In the late 1800s it had long been an acute source of humiliation for Washington D.C.’s African Americans, that all Blacks, including women, children and the elderly, were routinely prohibited from riding in the city’s streetcars, and were forced to stand on the exterior platforms in the rear of the car or up front “with the horses.” No exception was made for inclement weather either, as Major Alexander Augusta, the head of Freedmens Hospital, discovered to his dismay.
During and immediately after the Civil War, Sojourner Truth, Alexander Augusta, Senator Charles Sumner, and others challenged the segregated streetcar system in the District. . In her Book of Life editor Francis Titus recounts several physical confrontations:
. . .[Sojourner], having occasion to ride [upon the city streetcars], signaled the car, but neither conductor nor driver noticed her. Soon another followed, and she raised her hand again, but they also turned away. She then gave three tremendous yelps, ‘I want to ride! I want to ride!! I WANT TO RIDE!!! Consternation seized the passing crowd–people, carriages, go-carts of every description stood still. The car was effectually blocked up, and before it could move on, Sojourner had jumped aboard. Then there arose a great shout from the crowd, ‘Ha! ha! ha!! She has beaten him,’ &c. The angry conductor told her to go forward where the horses were, or he would put her out. Quietly seating herself, she informed him that she was a passenger. ‘Go forward where the horses are, or I will throw you out,” said he in a menacing voice. She told him that she was neither a Marylander nor a Virginian to fear his threats; but was from the Empire State of New York, and knew the laws as well as he did . . . .
Black Washingtonians waged a long battle to defeat this form of racial discrimination.
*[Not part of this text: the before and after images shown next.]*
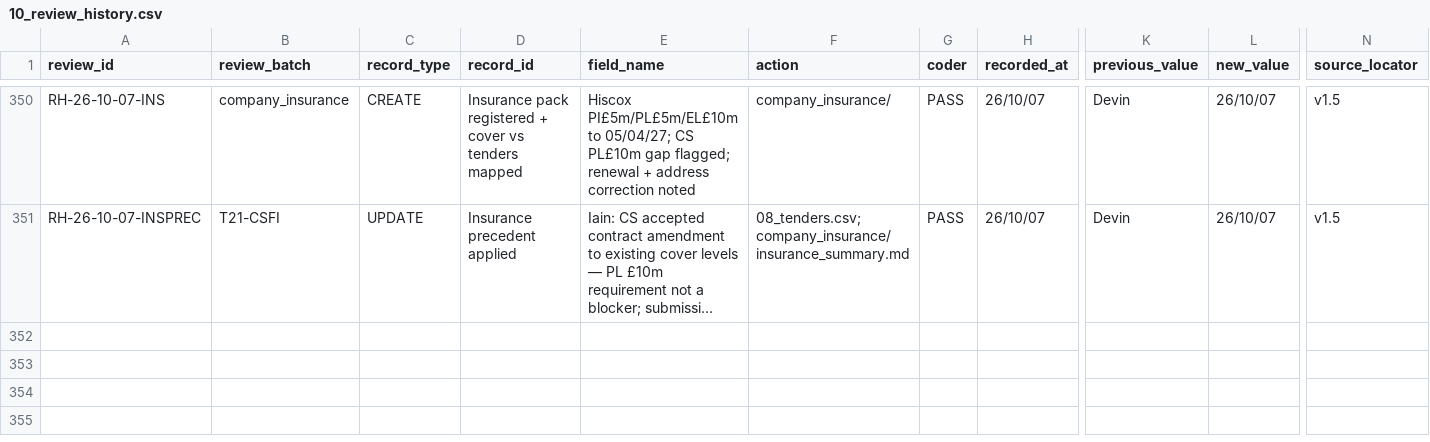
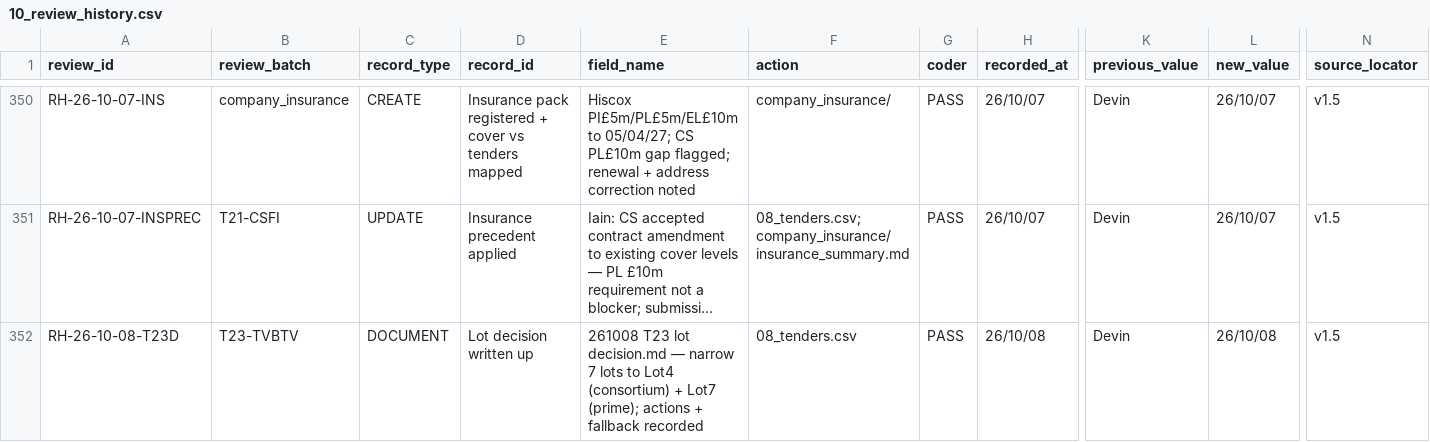
Before and after one commit to iainbe/ProjectClassifier, a CSV file: 10_review_history.csv, drawn as a sheet; only a part is shown, gaps mark what is left out; long unchanged cells end in …; rows hold the shown columns only; the diff names each change by its address in the sheet, - before the commit and + after, or states it on an @@ line.

```diff
--- a/10_review_history.csv
+++ b/10_review_history.csv
+row 352: RH-26-10-08-T23D | T23-TVBTV | DOCUMENT | Lot decision written up | 261008 T23 lot decision.md — narrow 7 lots to Lot4 (consortium) + Lot7 (prime); actions + fallback recorded | 08_tenders.csv | PASS | 26/10/08 | Devin | 26/10/08 | v1.5
```
Also changed, not shown: 08_tenders.csv, 2 other files.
Sumner was able to pass legistation or insert language prohibiting racial segregation on streetcars in the charters of streetcar companies several times between 1863 and 1865, but many street car companies and operators ignored the prohibition.
By the late 1860s, the new residents of Barry Farms in far southeast Washington, D.C., were organizing boycotts:
“Many of the settlers walked to work as far as Georgetown and back daily. There were horse drawn cars down Penn Ave, but the determined settlers saved that fare through indignation at the segregation practiced. Persons of color, although charged the same fare as were the whites, were only entitled to a seat on top of these cars, exposed to the rain, snow and winter blizzard. They lugged their groceries and other purchases for miles. . .” [p.7-8., Hillsdale Civic Association meeting, 1920-21, ACM Archives]
Photograph courtesy of Historical Society of Wasington, D.C.